Next up are Pareto charts, which get their name from the Pareto principle, which states that for many outcomes, 80% of the consequences stem from 20% of the causes. This is a prioritization tool to help identify the most important next step. In the sample datasets, we have a customer feedback Pareto analysis that counts the occurrences of different reasons customers unsubscribe, and a productivity Pareto analysis that counts the number of monthly bottlenecks that interrupt company productivity.
The filter at the top lets you fine-tune your analysis, and the darker colors represent the biggest culprits. In this case, these two columns account for nearly 80% of the problem.
Box and whisker charts

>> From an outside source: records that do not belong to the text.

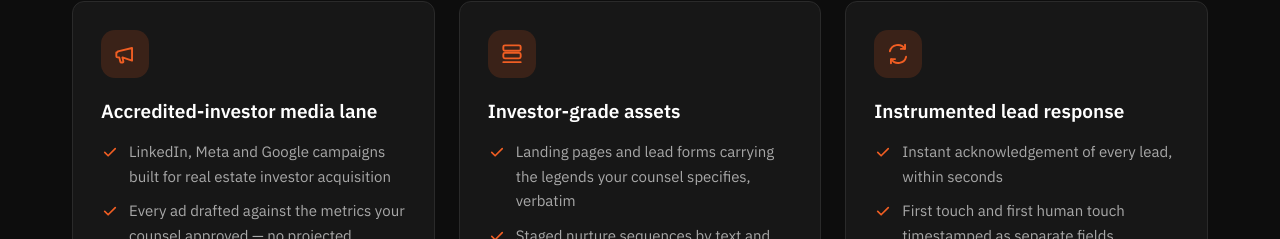
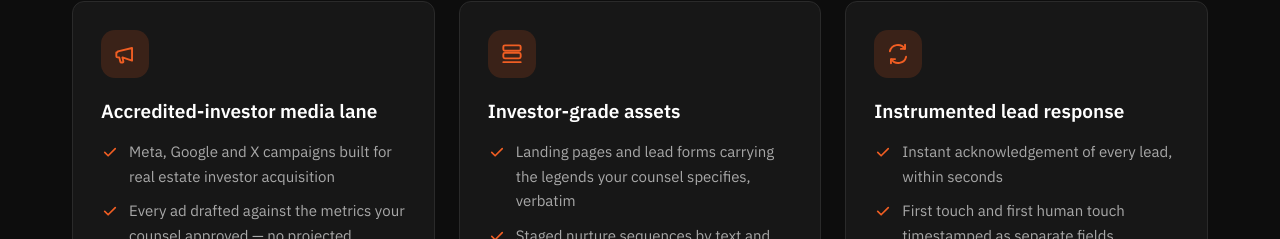
Before and after one commit to cj-real-estate/ASCENT, a Next.js app: page /sponsors in a window 1280 px wide. Shown: the part 4362-4601 px from the top of the page. Built offline with nearby package versions, Linux system fonts and the light colour scheme.

Commit message:
Sponsor page: list Meta, Google and X as the media channels, not LinkedIn
Co-Authored-By: Claude Opus 5.5 <noreply@anthropic.com>
Claude-Session: https://claude.ai/code/session_01Be27PrYBbAb4oZRm6Spg1e

```diff
--- a/content/verticals/sponsors.ts
+++ b/content/verticals/sponsors.ts
@@ -698,7 +698,7 @@ export const sponsorsPage: SponsorPageContent = {
         icon: "megaphone",
         title: "Accredited-investor media lane",
         bullets: [
-          "LinkedIn, Meta and Google campaigns built for real estate investor acquisition",
+          "Meta, Google and X campaigns built for real estate investor acquisition",
           "Every ad drafted against the metrics your counsel approved — no projected returns, no manufactured urgency",
           "Media billed by the platform to your own account; never held, advanced or marked up",
         ],
@@ -762,7 +762,7 @@ export const sponsorsPage: SponsorPageContent = {
     eyebrow: "ASCENT AT A GLANCE",
     h2: "What Ascent is, in one paragraph.",
     definition:
-      "Ascent is a flat-fee investor acquisition firm for U.S. real estate syndicators and private real estate fund sponsors raising under Rule 506(c). It runs counsel-approved paid media on LinkedIn, Meta and Google, instrumented lead response, and a live, scripted appointment setter who calls every inbound investor lead as the sponsor — and reports one primary number, cost per appointment held. Ascent is not a broker-dealer, finder or placement agent, never verifies accredited status, and takes nothing tied to capital raised.",
+      "Ascent is a flat-fee investor acquisition firm for U.S. real estate syndicators and private real estate fund sponsors raising under Rule 506(c). It runs counsel-approved paid media on Meta, Google and X, instrumented lead response, and a live, scripted appointment setter who calls every inbound investor lead as the sponsor — and reports one primary number, cost per appointment held. Ascent is not a broker-dealer, finder or placement agent, never verifies accredited status, and takes nothing tied to capital raised.",
     facts: [
       { label: "Serves", value: "U.S. real estate sponsors — multifamily, industrial, self-storage, build-to-rent, opportunity zone, real estate credit" },
       { label: "Offerings", value: "Rule 506(c) and Regulation A+ only. Never 506(b)" },
--- a/src/lib/schema.ts
+++ b/src/lib/schema.ts
@@ -78,7 +78,7 @@ function organization(
     knowsAbout: [
       "Investor acquisition for real estate syndications and private real estate funds",
       "Regulation D Rule 506(c) general solicitation",
-      "Accredited investor lead generation on LinkedIn, Meta and Google",
+      "Accredited investor lead generation on Meta, Google and X",
       "Investor lead response and appointment setting",
       "Cost per appointment held",
     ],
```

Another uncommon but helpful chart type is the Box and whisker chart. Also referred to as "stock charts," these sample datasets track the volume, open, high, low, and close of a given stock over time, but remember, these charts are meant to be fully customized to your needs.
Next up are Bubble charts, with sample datasets to track revenue by number of years in the market of multiple companies, as well as the percent of profitability by sales for a series of products and regions. For these or any of the previous charts in this template, if you need more rows to enter more data, add new rows above the gray borderline.
Finally, similar to stacked bar charts are Marimekko charts, also known as "mekko charts," to track both resource allocation by store locations over time, and the breakdown of a product portfolio's sales by each product across multiple regions. Marimekko charts like these can compare values, measure each one's composition, and show the distribution across multiple dimensions. Unlike other charts in this dataset, these charts support up to ten rows of unique entries.
Charts are the lifeblood of data visualization and analysis - without them, insights become much harder to dissect. To use all these charts today, you can download and customize this Ultimate Charts (Part 3) spreadsheet template in Microsoft Excel or Google sheets right now. After that, go check out our spreadsheet template for more charts to help you visualize your analysis as you price your next product.